Version difference data:
Content starts
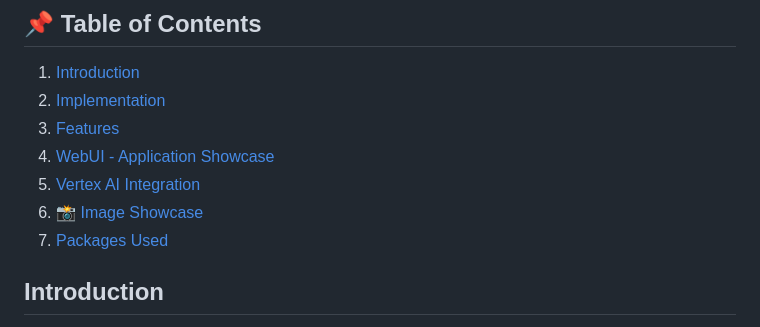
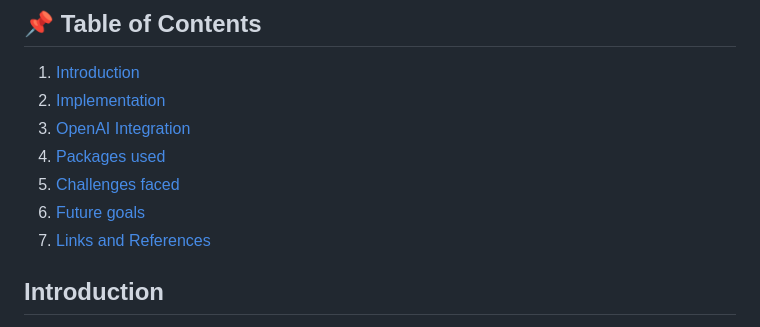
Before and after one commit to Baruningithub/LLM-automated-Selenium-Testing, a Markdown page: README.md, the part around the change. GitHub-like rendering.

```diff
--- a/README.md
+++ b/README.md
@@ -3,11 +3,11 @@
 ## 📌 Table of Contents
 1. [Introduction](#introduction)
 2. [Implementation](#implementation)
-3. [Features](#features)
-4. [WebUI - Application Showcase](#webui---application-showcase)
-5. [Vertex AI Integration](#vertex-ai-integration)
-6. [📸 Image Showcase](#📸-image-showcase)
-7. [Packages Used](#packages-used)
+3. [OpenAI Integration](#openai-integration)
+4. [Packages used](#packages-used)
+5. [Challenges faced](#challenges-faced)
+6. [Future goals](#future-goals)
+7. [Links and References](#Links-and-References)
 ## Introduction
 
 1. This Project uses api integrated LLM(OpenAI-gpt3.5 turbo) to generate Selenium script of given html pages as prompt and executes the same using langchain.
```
Content ends
### [What to produce]
Read the lines above. Gather those in which the string "Showcase" is found.

### [Your solution]
-4. [WebUI - Application Showcase](#webui---application-showcase)
-6. [📸 Image Showcase](#📸-image-showcase)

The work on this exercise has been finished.